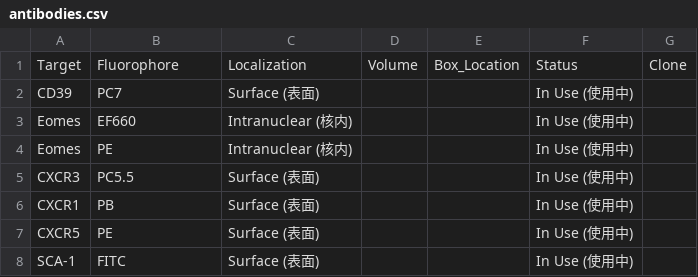
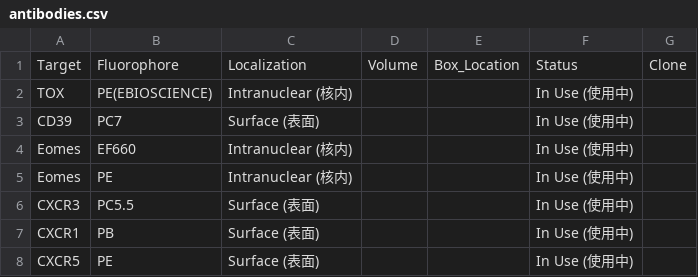
Before and after one commit to Zwww404/antibody-app, a CSV file: antibodies.csv, drawn as a sheet; only a part is shown; the shorter side is filled out with more unchanged rows.

```diff
--- a/antibodies.csv
+++ b/antibodies.csv
@@ -1,2 +1,3 @@
 Target,Fluorophore,Localization,Volume,Box_Location,Status,Clone
+TOX,PE(EBIOSCIENCE),Intranuclear (核内),,,In Use (使用中),
 CD39,PC7,Surface (表面),,,In Use (使用中),
```
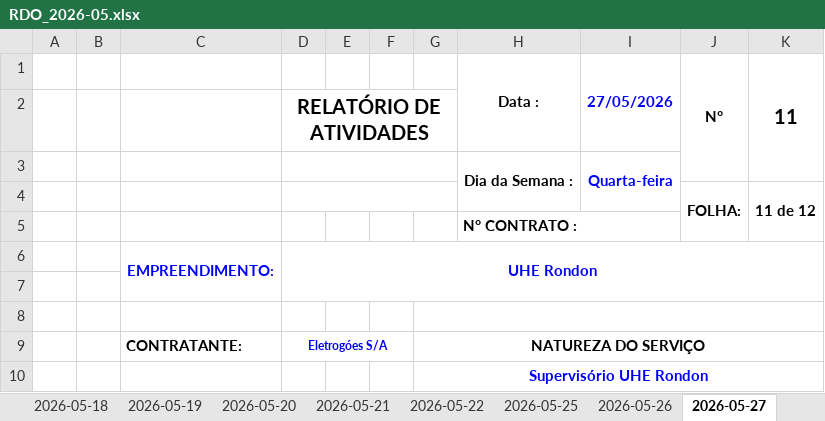
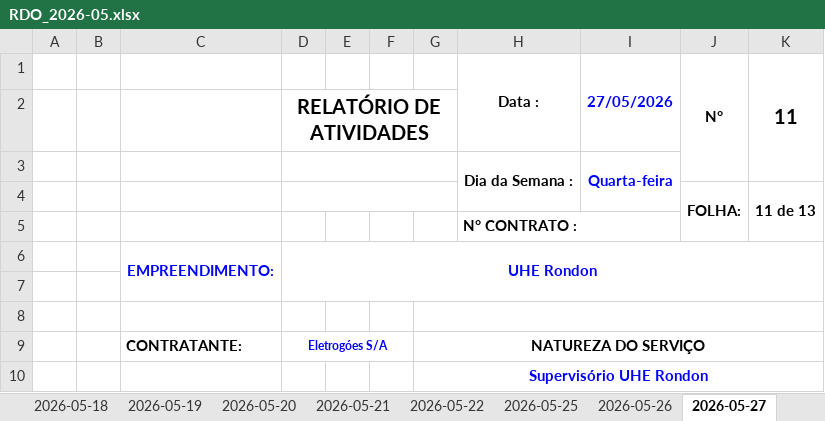
Before and after one commit to luisgustavoalmeida/Gerar_Relatorio, an Excel workbook: saida_relatorios/Eletrogóes_S_A/Supervisório_UHE_Rondon/RDO_2026-05.xlsx, sheet 2026-05-27, drawn as a sheet; only a part is shown; values as stored, in another font and other column widths than the file's, no borders; the diff covers the shown part only; the diff names each change by its address in the sheet, - before the commit and + after, or states it on an @@ line.

```diff
--- a/saida_relatorios/Eletrogóes_S_A/Supervisório_UHE_Rondon/RDO_2026-05.xlsx (sheet 2026-05-27)
+++ b/saida_relatorios/Eletrogóes_S_A/Supervisório_UHE_Rondon/RDO_2026-05.xlsx (sheet 2026-05-27)
-K4 (11): 11 de 12
+K4 (11): 11 de 13
```
Also changed, not shown: 2 edited cells elsewhere in this sheet, sheet 2026-05-21, sheet 2026-05-25, sheet 2026-05-26, sheet 2026-05-20, sheet 2026-05-18, sheet 2026-05-15, 5 more sheets, other sheet tabs, saida_relatorios/Eletrogóes_S_A/Supervisório_UHE_Rondon/FT_2026-05.xlsx, 2 other files.
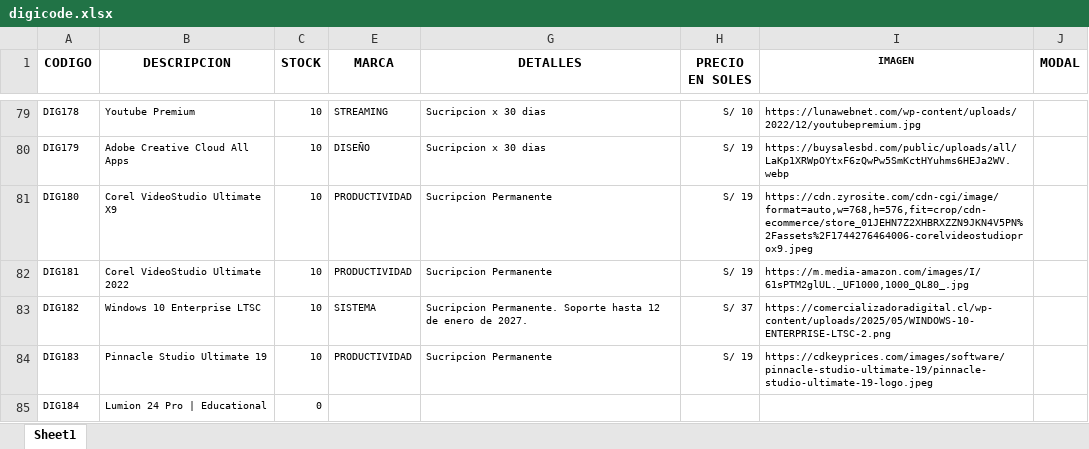
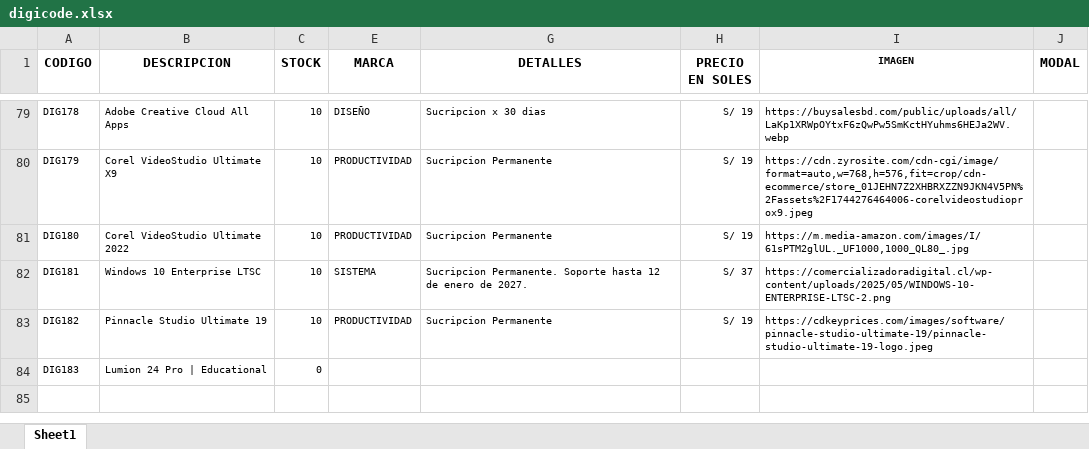
Before and after one commit to scperu/store, an Excel workbook: digicode.xlsx, sheet Sheet1, drawn as a sheet; only a part is shown, gaps mark what is left out; values as stored, in another font and other column widths than the file's, no borders; conditional formats and table styles not drawn; removed rows and columns are numbered as before the commit, all else as after; the diff covers the shown part only; the diff names each change by its address in the sheet, - before the commit and + after, or states it on an @@ line.

Commit message:
Add files via upload

```diff
--- a/digicode.xlsx (sheet Sheet1)
+++ b/digicode.xlsx (sheet Sheet1)
-B79 (DESCRIPCION): Youtube Premium
+B79 (DESCRIPCION): Adobe Creative Cloud All Apps
-E79 (MARCA): STREAMING
+E79 (MARCA): DISEÑO
-H79 (PRECIO EN SOLES): S/ 10
+H79 (PRECIO EN SOLES): S/ 19
-I79 (IMAGEN): https://lunawebnet.com/wp-content/uploads/2022/12/youtubepremium.jpg
+I79 (IMAGEN): https://buysalesbd.com/public/uploads/all/LaKp1XRWpOYtxF6zQwPw5SmKctHYuhms6HEJa2WV.webp
-B80 (DESCRIPCION): Adobe Creative Cloud All Apps
+B80 (DESCRIPCION): Corel VideoStudio Ultimate X9
-E80 (MARCA): DISEÑO
+E80 (MARCA): PRODUCTIVIDAD
-G80 (DETALLES): Sucripcion x 30 dias
+G80 (DETALLES): Sucripcion Permanente
-I80 (IMAGEN): https://buysalesbd.com/public/uploads/all/LaKp1XRWpOYtxF6zQwPw5SmKctHYuhms6HEJa2WV.webp
+I80 (IMAGEN): https://cdn.zyrosite.com/cdn-cgi/image/format=auto,w=768,h=576,fit=crop/cdn-ecommerce/store_01JEHN7Z2XHBRXZZN9JKN4V5PN%2Fassets%2F1744276464006-corelvideostudioprox9.jpeg
-B81 (DESCRIPCION): Corel VideoStudio Ultimate X9
+B81 (DESCRIPCION): Corel VideoStudio Ultimate 2022
-I81 (IMAGEN): https://cdn.zyrosite.com/cdn-cgi/image/format=auto,w=768,h=576,fit=crop/cdn-ecommerce/store_01JEHN7Z2XHBRXZZN9JKN4V5PN%2Fassets%2F1744276464006-corelvideostudioprox9.jpeg
+I81 (IMAGEN): https://m.media-amazon.com/images/I/61sPTM2glUL._UF1000,1000_QL80_.jpg
-row 82: DIG181 | Corel VideoStudio Ultimate 2022 | 10 | PRODUCTIVIDAD | Sucripcion Permanente | S/ 19 | https://m.media-amazon.com/images/I/61sPTM2glUL._UF1000,1000_QL80_.jpg
-A82 (CODIGO): DIG182
+A82 (CODIGO): DIG181
-A83 (CODIGO): DIG183
+A83 (CODIGO): DIG182
-A84 (CODIGO): DIG184
+A84 (CODIGO): DIG183
```
Also changed, not shown: 1 added row, 1 removed row and 29 edited cells elsewhere in this sheet, hidden cells.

******

**Your objective:** Write out the whole listing exactly. Do not include the pictures.

**Output:**
Before and after one commit to Zwww404/antibody-app, a CSV file: antibodies.csv, drawn as a sheet; only a part is shown; the shorter side is filled out with more unchanged rows.

```diff
--- a/antibodies.csv
+++ b/antibodies.csv
@@ -1,2 +1,3 @@
 Target,Fluorophore,Localization,Volume,Box_Location,Status,Clone
+TOX,PE(EBIOSCIENCE),Intranuclear (核内),,,In Use (使用中),
 CD39,PC7,Surface (表面),,,In Use (使用中),
```
Before and after one commit to luisgustavoalmeida/Gerar_Relatorio, an Excel workbook: saida_relatorios/Eletrogóes_S_A/Supervisório_UHE_Rondon/RDO_2026-05.xlsx, sheet 2026-05-27, drawn as a sheet; only a part is shown; values as stored, in another font and other column widths than the file's, no borders; the diff covers the shown part only; the diff names each change by its address in the sheet, - before the commit and + after, or states it on an @@ line.

```diff
--- a/saida_relatorios/Eletrogóes_S_A/Supervisório_UHE_Rondon/RDO_2026-05.xlsx (sheet 2026-05-27)
+++ b/saida_relatorios/Eletrogóes_S_A/Supervisório_UHE_Rondon/RDO_2026-05.xlsx (sheet 2026-05-27)
-K4 (11): 11 de 12
+K4 (11): 11 de 13
```
Also changed, not shown: 2 edited cells elsewhere in this sheet, sheet 2026-05-21, sheet 2026-05-25, sheet 2026-05-26, sheet 2026-05-20, sheet 2026-05-18, sheet 2026-05-15, 5 more sheets, other sheet tabs, saida_relatorios/Eletrogóes_S_A/Supervisório_UHE_Rondon/FT_2026-05.xlsx, 2 other files.
Before and after one commit to scperu/store, an Excel workbook: digicode.xlsx, sheet Sheet1, drawn as a sheet; only a part is shown, gaps mark what is left out; values as stored, in another font and other column widths than the file's, no borders; conditional formats and table styles not drawn; removed rows and columns are numbered as before the commit, all else as after; the diff covers the shown part only; the diff names each change by its address in the sheet, - before the commit and + after, or states it on an @@ line.

Commit message:
Add files via upload

```diff
--- a/digicode.xlsx (sheet Sheet1)
+++ b/digicode.xlsx (sheet Sheet1)
-B79 (DESCRIPCION): Youtube Premium
+B79 (DESCRIPCION): Adobe Creative Cloud All Apps
-E79 (MARCA): STREAMING
+E79 (MARCA): DISEÑO
-H79 (PRECIO EN SOLES): S/ 10
+H79 (PRECIO EN SOLES): S/ 19
-I79 (IMAGEN): https://lunawebnet.com/wp-content/uploads/2022/12/youtubepremium.jpg
+I79 (IMAGEN): https://buysalesbd.com/public/uploads/all/LaKp1XRWpOYtxF6zQwPw5SmKctHYuhms6HEJa2WV.webp
-B80 (DESCRIPCION): Adobe Creative Cloud All Apps
+B80 (DESCRIPCION): Corel VideoStudio Ultimate X9
-E80 (MARCA): DISEÑO
+E80 (MARCA): PRODUCTIVIDAD
-G80 (DETALLES): Sucripcion x 30 dias
+G80 (DETALLES): Sucripcion Permanente
-I80 (IMAGEN): https://buysalesbd.com/public/uploads/all/LaKp1XRWpOYtxF6zQwPw5SmKctHYuhms6HEJa2WV.webp
+I80 (IMAGEN): https://cdn.zyrosite.com/cdn-cgi/image/format=auto,w=768,h=576,fit=crop/cdn-ecommerce/store_01JEHN7Z2XHBRXZZN9JKN4V5PN%2Fassets%2F1744276464006-corelvideostudioprox9.jpeg
-B81 (DESCRIPCION): Corel VideoStudio Ultimate X9
+B81 (DESCRIPCION): Corel VideoStudio Ultimate 2022
-I81 (IMAGEN): https://cdn.zyrosite.com/cdn-cgi/image/format=auto,w=768,h=576,fit=crop/cdn-ecommerce/store_01JEHN7Z2XHBRXZZN9JKN4V5PN%2Fassets%2F1744276464006-corelvideostudioprox9.jpeg
+I81 (IMAGEN): https://m.media-amazon.com/images/I/61sPTM2glUL._UF1000,1000_QL80_.jpg
-row 82: DIG181 | Corel VideoStudio Ultimate 2022 | 10 | PRODUCTIVIDAD | Sucripcion Permanente | S/ 19 | https://m.media-amazon.com/images/I/61sPTM2glUL._UF1000,1000_QL80_.jpg
-A82 (CODIGO): DIG182
+A82 (CODIGO): DIG181
-A83 (CODIGO): DIG183
+A83 (CODIGO): DIG182
-A84 (CODIGO): DIG184
+A84 (CODIGO): DIG183
```
Also changed, not shown: 1 added row, 1 removed row and 29 edited cells elsewhere in this sheet, hidden cells.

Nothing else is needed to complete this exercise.